◆ **EXERCISE REQUIREMENTS**
The records that follow must be repeated exactly, minus the images.

/---

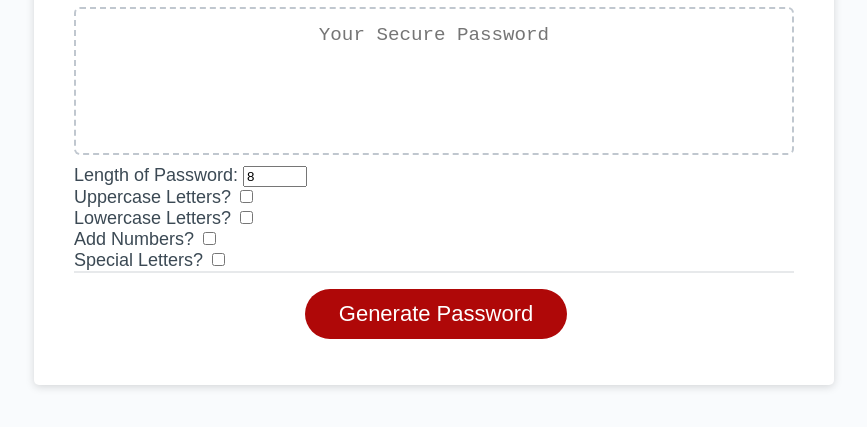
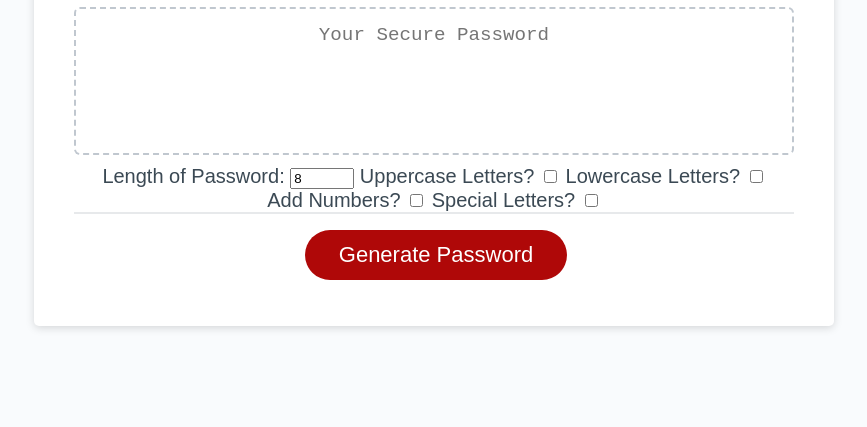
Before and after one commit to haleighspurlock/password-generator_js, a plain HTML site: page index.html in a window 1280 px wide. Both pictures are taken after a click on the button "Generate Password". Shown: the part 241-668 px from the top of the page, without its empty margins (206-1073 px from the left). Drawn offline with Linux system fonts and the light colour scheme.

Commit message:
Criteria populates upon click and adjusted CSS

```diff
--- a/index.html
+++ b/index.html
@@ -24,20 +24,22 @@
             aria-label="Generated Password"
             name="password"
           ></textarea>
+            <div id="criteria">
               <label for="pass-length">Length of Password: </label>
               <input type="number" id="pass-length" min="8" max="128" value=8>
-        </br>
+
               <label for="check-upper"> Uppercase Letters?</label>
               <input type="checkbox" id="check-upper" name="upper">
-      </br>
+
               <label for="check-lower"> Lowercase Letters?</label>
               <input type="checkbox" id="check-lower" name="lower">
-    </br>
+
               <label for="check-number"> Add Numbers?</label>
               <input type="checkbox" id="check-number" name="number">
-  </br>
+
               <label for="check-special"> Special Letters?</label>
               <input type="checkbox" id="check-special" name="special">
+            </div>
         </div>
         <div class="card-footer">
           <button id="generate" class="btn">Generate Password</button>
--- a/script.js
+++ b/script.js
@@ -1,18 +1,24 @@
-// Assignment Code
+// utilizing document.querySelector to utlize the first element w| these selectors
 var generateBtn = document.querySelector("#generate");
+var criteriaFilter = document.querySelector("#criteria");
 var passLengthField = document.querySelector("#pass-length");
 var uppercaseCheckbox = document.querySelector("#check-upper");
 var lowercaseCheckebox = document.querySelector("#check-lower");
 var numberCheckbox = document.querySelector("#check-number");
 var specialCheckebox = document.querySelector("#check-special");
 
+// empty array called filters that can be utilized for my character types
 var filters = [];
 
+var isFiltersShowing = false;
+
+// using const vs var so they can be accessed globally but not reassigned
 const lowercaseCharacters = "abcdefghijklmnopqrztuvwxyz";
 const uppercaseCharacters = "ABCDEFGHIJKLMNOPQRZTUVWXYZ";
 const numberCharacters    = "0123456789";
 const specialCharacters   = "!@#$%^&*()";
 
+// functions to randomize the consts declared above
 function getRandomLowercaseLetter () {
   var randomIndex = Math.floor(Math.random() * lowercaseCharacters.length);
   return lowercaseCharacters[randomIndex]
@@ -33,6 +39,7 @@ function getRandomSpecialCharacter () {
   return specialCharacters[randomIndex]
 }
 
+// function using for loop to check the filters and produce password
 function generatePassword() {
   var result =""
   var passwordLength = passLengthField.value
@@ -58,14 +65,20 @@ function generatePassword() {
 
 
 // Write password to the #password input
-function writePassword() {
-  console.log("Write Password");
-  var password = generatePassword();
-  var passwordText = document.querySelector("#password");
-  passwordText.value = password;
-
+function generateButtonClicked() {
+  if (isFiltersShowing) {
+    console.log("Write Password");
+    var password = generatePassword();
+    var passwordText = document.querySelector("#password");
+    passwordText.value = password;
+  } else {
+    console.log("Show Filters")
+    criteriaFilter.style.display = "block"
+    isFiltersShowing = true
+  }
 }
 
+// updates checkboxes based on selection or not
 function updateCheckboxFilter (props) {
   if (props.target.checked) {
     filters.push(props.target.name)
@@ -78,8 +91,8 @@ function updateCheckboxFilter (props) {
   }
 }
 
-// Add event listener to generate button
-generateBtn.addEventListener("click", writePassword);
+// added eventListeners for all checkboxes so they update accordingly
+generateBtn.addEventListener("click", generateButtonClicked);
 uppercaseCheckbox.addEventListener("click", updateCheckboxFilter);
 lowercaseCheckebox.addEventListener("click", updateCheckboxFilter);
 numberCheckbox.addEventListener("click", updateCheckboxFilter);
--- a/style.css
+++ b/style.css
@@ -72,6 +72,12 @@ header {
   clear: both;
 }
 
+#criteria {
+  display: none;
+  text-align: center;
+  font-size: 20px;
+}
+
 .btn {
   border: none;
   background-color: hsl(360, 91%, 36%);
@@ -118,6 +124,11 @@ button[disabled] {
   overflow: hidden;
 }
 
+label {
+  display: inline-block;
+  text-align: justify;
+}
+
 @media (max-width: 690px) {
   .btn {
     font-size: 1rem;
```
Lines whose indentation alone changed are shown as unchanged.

\---

◆ **ANSWER BOX**
Before and after one commit to haleighspurlock/password-generator_js, a plain HTML site: page index.html in a window 1280 px wide. Both pictures are taken after a click on the button "Generate Password". Shown: the part 241-668 px from the top of the page, without its empty margins (206-1073 px from the left). Drawn offline with Linux system fonts and the light colour scheme.

Commit message:
Criteria populates upon click and adjusted CSS

```diff
--- a/index.html
+++ b/index.html
@@ -24,20 +24,22 @@
             aria-label="Generated Password"
             name="password"
           ></textarea>
+            <div id="criteria">
               <label for="pass-length">Length of Password: </label>
               <input type="number" id="pass-length" min="8" max="128" value=8>
-        </br>
+
               <label for="check-upper"> Uppercase Letters?</label>
               <input type="checkbox" id="check-upper" name="upper">
-      </br>
+
               <label for="check-lower"> Lowercase Letters?</label>
               <input type="checkbox" id="check-lower" name="lower">
-    </br>
+
               <label for="check-number"> Add Numbers?</label>
               <input type="checkbox" id="check-number" name="number">
-  </br>
+
               <label for="check-special"> Special Letters?</label>
               <input type="checkbox" id="check-special" name="special">
+            </div>
         </div>
         <div class="card-footer">
           <button id="generate" class="btn">Generate Password</button>
--- a/script.js
+++ b/script.js
@@ -1,18 +1,24 @@
-// Assignment Code
+// utilizing document.querySelector to utlize the first element w| these selectors
 var generateBtn = document.querySelector("#generate");
+var criteriaFilter = document.querySelector("#criteria");
 var passLengthField = document.querySelector("#pass-length");
 var uppercaseCheckbox = document.querySelector("#check-upper");
 var lowercaseCheckebox = document.querySelector("#check-lower");
 var numberCheckbox = document.querySelector("#check-number");
 var specialCheckebox = document.querySelector("#check-special");
 
+// empty array called filters that can be utilized for my character types
 var filters = [];
 
+var isFiltersShowing = false;
+
+// using const vs var so they can be accessed globally but not reassigned
 const lowercaseCharacters = "abcdefghijklmnopqrztuvwxyz";
 const uppercaseCharacters = "ABCDEFGHIJKLMNOPQRZTUVWXYZ";
 const numberCharacters    = "0123456789";
 const specialCharacters   = "!@#$%^&*()";
 
+// functions to randomize the consts declared above
 function getRandomLowercaseLetter () {
   var randomIndex = Math.floor(Math.random() * lowercaseCharacters.length);
   return lowercaseCharacters[randomIndex]
@@ -33,6 +39,7 @@ function getRandomSpecialCharacter () {
   return specialCharacters[randomIndex]
 }
 
+// function using for loop to check the filters and produce password
 function generatePassword() {
   var result =""
   var passwordLength = passLengthField.value
@@ -58,14 +65,20 @@ function generatePassword() {
 
 
 // Write password to the #password input
-function writePassword() {
-  console.log("Write Password");
-  var password = generatePassword();
-  var passwordText = document.querySelector("#password");
-  passwordText.value = password;
-
+function generateButtonClicked() {
+  if (isFiltersShowing) {
+    console.log("Write Password");
+    var password = generatePassword();
+    var passwordText = document.querySelector("#password");
+    passwordText.value = password;
+  } else {
+    console.log("Show Filters")
+    criteriaFilter.style.display = "block"
+    isFiltersShowing = true
+  }
 }
 
+// updates checkboxes based on selection or not
 function updateCheckboxFilter (props) {
   if (props.target.checked) {
     filters.push(props.target.name)
@@ -78,8 +91,8 @@ function updateCheckboxFilter (props) {
   }
 }
 
-// Add event listener to generate button
-generateBtn.addEventListener("click", writePassword);
+// added eventListeners for all checkboxes so they update accordingly
+generateBtn.addEventListener("click", generateButtonClicked);
 uppercaseCheckbox.addEventListener("click", updateCheckboxFilter);
 lowercaseCheckebox.addEventListener("click", updateCheckboxFilter);
 numberCheckbox.addEventListener("click", updateCheckboxFilter);
--- a/style.css
+++ b/style.css
@@ -72,6 +72,12 @@ header {
   clear: both;
 }
 
+#criteria {
+  display: none;
+  text-align: center;
+  font-size: 20px;
+}
+
 .btn {
   border: none;
   background-color: hsl(360, 91%, 36%);
@@ -118,6 +124,11 @@ button[disabled] {
   overflow: hidden;
 }
 
+label {
+  display: inline-block;
+  text-align: justify;
+}
+
 @media (max-width: 690px) {
   .btn {
     font-size: 1rem;
```
Lines whose indentation alone changed are shown as unchanged.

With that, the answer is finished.